[[ The data, beginning ]]
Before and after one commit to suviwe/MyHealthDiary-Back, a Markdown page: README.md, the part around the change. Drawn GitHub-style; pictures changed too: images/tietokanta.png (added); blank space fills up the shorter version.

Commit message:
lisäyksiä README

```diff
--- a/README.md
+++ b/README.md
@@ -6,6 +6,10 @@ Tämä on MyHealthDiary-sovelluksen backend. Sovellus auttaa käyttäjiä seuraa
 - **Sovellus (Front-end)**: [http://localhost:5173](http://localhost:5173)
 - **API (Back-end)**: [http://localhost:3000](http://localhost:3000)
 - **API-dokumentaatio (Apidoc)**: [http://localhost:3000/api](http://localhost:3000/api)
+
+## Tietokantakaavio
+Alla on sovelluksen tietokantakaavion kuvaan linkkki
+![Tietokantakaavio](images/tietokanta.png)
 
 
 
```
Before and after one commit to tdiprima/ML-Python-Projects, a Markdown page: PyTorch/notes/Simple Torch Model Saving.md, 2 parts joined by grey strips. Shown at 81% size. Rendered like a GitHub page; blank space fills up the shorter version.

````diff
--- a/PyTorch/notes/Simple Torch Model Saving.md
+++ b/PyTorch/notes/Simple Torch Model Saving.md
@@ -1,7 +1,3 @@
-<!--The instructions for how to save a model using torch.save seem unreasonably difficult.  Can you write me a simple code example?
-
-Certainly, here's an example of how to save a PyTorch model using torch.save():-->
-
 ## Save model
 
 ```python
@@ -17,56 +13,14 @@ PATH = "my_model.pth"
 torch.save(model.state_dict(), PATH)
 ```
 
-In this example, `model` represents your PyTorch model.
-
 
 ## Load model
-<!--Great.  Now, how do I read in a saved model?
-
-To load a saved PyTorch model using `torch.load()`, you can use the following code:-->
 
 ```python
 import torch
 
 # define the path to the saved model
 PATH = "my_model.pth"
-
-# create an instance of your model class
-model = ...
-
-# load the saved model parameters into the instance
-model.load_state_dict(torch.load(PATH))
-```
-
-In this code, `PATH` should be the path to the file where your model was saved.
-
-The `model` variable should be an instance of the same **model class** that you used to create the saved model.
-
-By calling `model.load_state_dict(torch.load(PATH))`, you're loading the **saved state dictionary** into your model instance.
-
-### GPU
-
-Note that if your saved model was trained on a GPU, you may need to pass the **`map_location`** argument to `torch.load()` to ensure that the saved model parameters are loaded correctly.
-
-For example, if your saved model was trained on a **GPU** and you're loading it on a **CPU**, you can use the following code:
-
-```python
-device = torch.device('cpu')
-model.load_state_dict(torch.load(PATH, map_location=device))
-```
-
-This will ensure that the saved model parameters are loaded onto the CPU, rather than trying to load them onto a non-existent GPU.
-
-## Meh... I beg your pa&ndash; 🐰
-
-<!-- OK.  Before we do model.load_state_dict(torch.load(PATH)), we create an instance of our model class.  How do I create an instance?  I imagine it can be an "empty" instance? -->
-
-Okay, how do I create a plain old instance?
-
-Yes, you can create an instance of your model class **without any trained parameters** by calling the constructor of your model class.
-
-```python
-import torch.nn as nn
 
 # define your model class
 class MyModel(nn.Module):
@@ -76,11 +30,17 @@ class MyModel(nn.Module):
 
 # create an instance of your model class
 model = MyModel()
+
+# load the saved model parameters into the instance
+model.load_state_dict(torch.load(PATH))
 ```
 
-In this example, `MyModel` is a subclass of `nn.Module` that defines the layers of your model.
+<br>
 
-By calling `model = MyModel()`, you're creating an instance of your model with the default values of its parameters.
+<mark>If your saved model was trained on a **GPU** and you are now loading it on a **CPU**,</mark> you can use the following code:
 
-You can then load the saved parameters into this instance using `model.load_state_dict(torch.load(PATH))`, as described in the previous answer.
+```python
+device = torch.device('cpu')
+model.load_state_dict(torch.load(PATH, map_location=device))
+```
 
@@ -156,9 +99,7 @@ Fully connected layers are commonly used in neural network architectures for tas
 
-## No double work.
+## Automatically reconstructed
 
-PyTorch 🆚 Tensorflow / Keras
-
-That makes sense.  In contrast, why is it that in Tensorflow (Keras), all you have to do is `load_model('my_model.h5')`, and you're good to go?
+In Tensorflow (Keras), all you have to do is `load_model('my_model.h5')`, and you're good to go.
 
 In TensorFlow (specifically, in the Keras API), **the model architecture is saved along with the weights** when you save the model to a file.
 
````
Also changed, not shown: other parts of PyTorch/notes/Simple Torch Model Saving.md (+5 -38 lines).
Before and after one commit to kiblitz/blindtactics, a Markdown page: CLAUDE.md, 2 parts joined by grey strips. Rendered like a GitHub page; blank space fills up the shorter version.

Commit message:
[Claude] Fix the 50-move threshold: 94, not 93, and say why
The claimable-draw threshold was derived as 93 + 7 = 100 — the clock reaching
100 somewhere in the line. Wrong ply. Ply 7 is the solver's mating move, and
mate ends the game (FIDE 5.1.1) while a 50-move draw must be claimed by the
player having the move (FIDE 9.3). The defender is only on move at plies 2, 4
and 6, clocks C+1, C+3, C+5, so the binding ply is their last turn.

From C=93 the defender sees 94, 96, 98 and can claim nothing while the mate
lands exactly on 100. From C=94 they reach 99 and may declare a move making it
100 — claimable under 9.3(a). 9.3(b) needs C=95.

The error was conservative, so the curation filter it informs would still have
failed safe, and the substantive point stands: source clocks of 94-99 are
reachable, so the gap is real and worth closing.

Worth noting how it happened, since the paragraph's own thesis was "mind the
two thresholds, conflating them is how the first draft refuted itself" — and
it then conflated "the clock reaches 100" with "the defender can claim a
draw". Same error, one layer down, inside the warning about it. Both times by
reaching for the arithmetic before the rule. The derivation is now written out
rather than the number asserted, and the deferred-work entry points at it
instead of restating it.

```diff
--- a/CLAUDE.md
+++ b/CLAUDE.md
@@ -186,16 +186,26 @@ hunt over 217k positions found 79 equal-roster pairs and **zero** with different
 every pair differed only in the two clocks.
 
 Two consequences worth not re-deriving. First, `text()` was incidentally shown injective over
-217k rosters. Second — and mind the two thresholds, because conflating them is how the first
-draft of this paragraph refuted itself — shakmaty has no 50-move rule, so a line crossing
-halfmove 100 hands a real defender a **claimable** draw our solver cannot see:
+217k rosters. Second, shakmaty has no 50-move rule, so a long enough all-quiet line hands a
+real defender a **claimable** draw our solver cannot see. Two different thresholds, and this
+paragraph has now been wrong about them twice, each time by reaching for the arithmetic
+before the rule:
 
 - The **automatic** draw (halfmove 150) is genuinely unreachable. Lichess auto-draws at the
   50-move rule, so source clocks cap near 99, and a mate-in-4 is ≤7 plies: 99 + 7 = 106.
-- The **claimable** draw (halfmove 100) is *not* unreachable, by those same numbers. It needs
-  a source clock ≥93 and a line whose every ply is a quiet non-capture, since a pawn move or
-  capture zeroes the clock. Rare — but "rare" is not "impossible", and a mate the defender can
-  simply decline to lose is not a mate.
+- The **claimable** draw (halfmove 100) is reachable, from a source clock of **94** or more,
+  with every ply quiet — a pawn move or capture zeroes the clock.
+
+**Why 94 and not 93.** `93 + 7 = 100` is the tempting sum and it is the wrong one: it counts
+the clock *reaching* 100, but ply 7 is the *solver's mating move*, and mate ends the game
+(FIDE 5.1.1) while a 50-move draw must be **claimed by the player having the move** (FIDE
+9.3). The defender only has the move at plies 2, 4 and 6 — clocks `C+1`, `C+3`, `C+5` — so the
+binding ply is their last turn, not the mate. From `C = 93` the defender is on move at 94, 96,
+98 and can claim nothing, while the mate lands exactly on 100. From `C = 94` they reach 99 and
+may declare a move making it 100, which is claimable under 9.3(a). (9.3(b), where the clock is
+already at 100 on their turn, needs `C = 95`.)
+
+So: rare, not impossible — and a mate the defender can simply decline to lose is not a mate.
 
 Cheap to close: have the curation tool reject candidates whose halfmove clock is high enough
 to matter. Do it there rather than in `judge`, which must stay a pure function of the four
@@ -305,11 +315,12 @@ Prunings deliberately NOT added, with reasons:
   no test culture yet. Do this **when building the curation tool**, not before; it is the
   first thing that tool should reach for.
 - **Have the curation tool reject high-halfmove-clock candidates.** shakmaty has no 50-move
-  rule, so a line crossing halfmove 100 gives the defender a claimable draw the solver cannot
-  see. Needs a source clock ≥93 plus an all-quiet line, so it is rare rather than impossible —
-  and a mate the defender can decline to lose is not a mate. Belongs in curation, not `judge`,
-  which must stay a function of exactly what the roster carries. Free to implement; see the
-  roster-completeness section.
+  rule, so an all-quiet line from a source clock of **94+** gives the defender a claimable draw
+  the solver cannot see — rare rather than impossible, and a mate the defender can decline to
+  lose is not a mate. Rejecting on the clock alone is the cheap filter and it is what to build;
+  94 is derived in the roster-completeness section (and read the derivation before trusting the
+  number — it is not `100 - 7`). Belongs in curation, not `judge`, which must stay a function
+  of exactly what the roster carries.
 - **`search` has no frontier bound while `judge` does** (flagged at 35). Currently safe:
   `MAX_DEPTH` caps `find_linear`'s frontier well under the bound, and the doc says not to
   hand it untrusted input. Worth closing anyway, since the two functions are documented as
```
[[ The data, end ]]
Copy each line of the listing that contains "clocks".

and 6, clocks C+1, C+3, C+5, so the binding ply is their last turn.
failed safe, and the substantive point stands: source clocks of 94-99 are
 every pair differed only in the two clocks.
   50-move rule, so source clocks cap near 99, and a mate-in-4 is ≤7 plies: 99 + 7 = 106.
+9.3). The defender only has the move at plies 2, 4 and 6 — clocks `C+1`, `C+3`, `C+5` — so the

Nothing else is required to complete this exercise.